Rule of Law? The State of the U.S. Federal Judiciary
One of the enduring legacies of the Trump administration was a remaking of the Supreme Court and the rest of the federal judiciary. In four years, Trump appointed three Supreme Court justices and more than 220 federal judges, shifting the balance not only on the nation's highest court but also on a significant number of appellate courts, as well. Appointments to the federal bench are lifetime, and many of these appointees are relatively young, ensuring decades of influence. From their distinct vantage points, Senator Sheldon Whitehouse (D-RI) and Slate writer and podcast host Dahlia Lithwick see these shifts as presenting significant challenges for American society.
First elected in 2006, Senator Whitehouse serves on the judiciary committee. He's also the author of The Scheme: How the Right Wing Used Dark Money to Capture the Supreme Court, which chronicles the efforts of major corporations and organizations to fill the bench with hard-line conservative judges. Whitehouse traces this movement from the Reagan administration to the landmark Supreme Court decision Citizens United v. Federal Election Commission to the present.

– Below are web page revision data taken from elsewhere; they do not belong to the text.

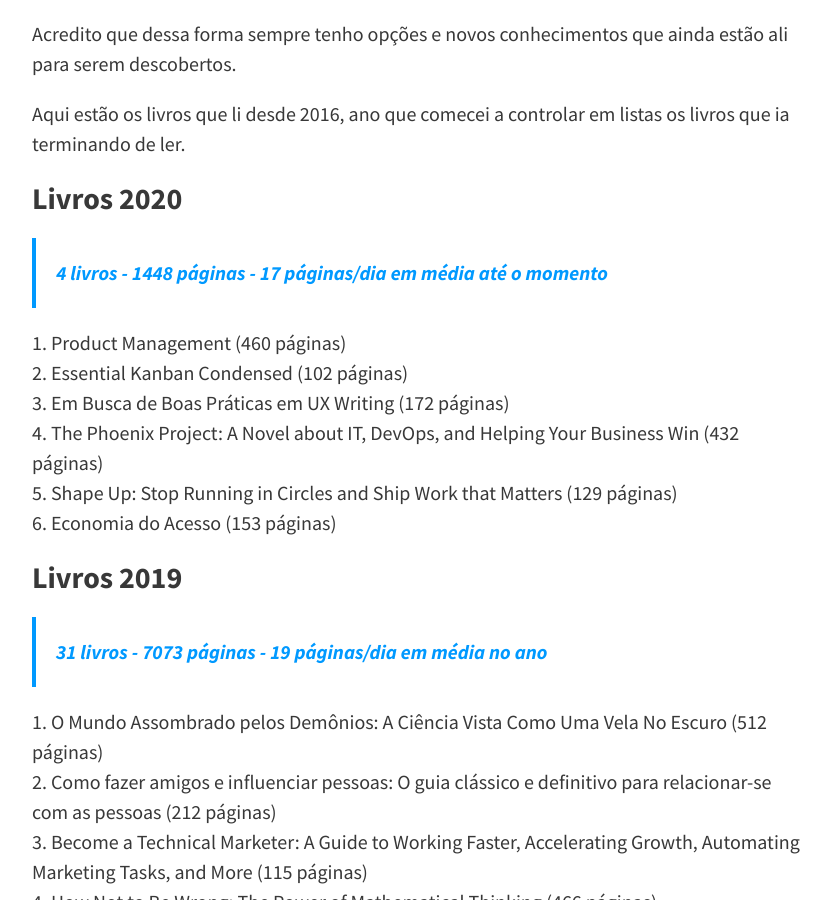
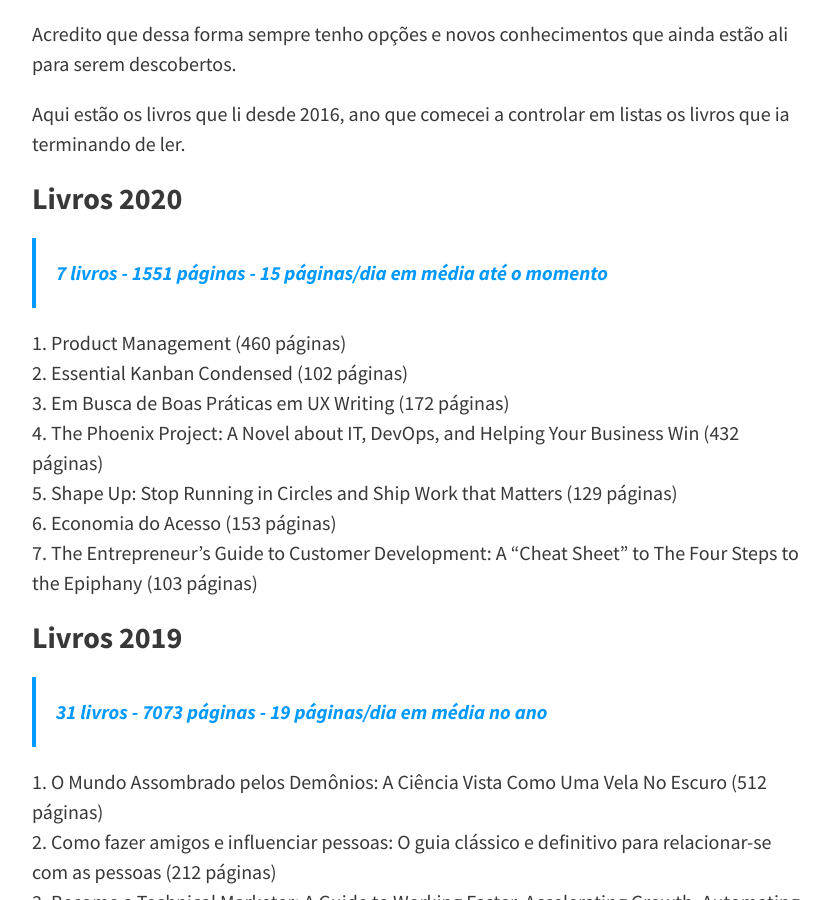
Before and after one commit to felipecbarbosa/felipecbarbosa.github.io, a Jekyll site: the page built from leituras.md, in a window 1280 px wide and 900 px high, scrolled down 490 px. Shown: the whole window, without its empty margins (224-1055 px from the left). Built offline with Jekyll 4.4.1, drawn with Linux system fonts in a browser that asks for light colours; nearby versions of some CDN libraries; comment, search, counter and statistics services are not loaded.

Commit message:
Added new book to list

```diff
--- a/_config.yml
+++ b/_config.yml
@@ -17,7 +17,7 @@ theme_settings:
   # Header and footer text
   header_text: >
     <p style="color: #ffffff;">Teoria e prática são muito importantes e por isso livros fazem parte da minha formação. Acesse a lista de livros técnicos e de gestão e negócios que eu já li ao longo da vida.</p>
-    <a class="button" style="color: #ffffff; background-color: #0099ff;" href="/livros-para-profissionais/">Veja a lista de 165 livros</a>
+    <a class="button" style="color: #ffffff; background-color: #0099ff;" href="/livros-para-profissionais/">Veja a lista de 166 livros</a>
 
   header_text_feature_image:
   footer_text: >
--- a/leituras.md
+++ b/leituras.md
@@ -15,7 +15,7 @@ Acredito que dessa forma sempre tenho opções e novos conhecimentos que ainda e
 Aqui estão os livros que li desde 2016, ano que comecei a controlar em listas os livros que ia terminando de ler.
 
 ### Livros 2020
-> 4 livros - 1448 páginas - 17 páginas/dia em média até o momento
+> 7 livros - 1551 páginas - 15 páginas/dia em média até o momento
 
 1. Product Management (460 páginas)
 2. Essential Kanban Condensed (102 páginas)
@@ -23,6 +23,7 @@ Aqui estão os livros que li desde 2016, ano que comecei a controlar em listas o
 4. The Phoenix Project: A Novel about IT, DevOps, and Helping Your Business Win (432 páginas)
 5. Shape Up: Stop Running in Circles and Ship Work that Matters (129 páginas)
 6. Economia do Acesso (153 páginas)
+7. The Entrepreneur's Guide to Customer Development: A "Cheat Sheet" to The Four Steps to the Epiphany (103 páginas)
 
 ### Livros 2019
 > 31 livros - 7073 páginas - 19 páginas/dia em média no ano
```
Also changed, not shown: livros-profissionais.md (+2 -1 lines).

Kirkus Reviews called the book “a maddening indictment of a corrupt and corrupted judiciary.”
Lithwick is Slate's senior legal correspondent and host of the Slate podcast "Ámicus." She is also the author of Lady Justice: Women, the Law, and the Battle to Save America, highlighting the women who, in the wake of Donald Trump’s election, worked to protect the country’s most marginalized groups and safeguard the rights of Americans.
Senator Whitehouse and Lithwick will join one another in conversation at the City Club to discuss their books and the state of the judiciary.
- Dahlia Lithwick Author; and Senior Legal Correspondent, Slate
- Sheldon Whitehouse United States Senator for Rhode Island